Each line in these records that contains "channel" counts once. Give the number only.

**Input data:**
* * * * *

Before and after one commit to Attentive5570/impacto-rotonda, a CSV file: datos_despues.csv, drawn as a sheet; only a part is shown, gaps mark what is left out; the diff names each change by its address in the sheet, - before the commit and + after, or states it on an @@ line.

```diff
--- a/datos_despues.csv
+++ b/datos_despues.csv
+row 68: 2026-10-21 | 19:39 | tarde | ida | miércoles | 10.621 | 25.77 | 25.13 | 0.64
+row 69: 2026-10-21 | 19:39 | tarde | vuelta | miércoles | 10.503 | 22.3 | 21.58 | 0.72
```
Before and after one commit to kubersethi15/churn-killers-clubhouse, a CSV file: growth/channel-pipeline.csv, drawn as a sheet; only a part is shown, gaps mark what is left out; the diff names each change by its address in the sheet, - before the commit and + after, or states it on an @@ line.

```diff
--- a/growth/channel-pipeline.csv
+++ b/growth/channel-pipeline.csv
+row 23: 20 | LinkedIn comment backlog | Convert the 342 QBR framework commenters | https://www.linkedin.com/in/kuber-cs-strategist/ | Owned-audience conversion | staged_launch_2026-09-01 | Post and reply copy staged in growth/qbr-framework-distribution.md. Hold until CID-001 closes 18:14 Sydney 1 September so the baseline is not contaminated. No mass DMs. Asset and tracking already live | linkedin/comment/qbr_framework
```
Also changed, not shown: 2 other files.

* * * * *

**Task output:** 3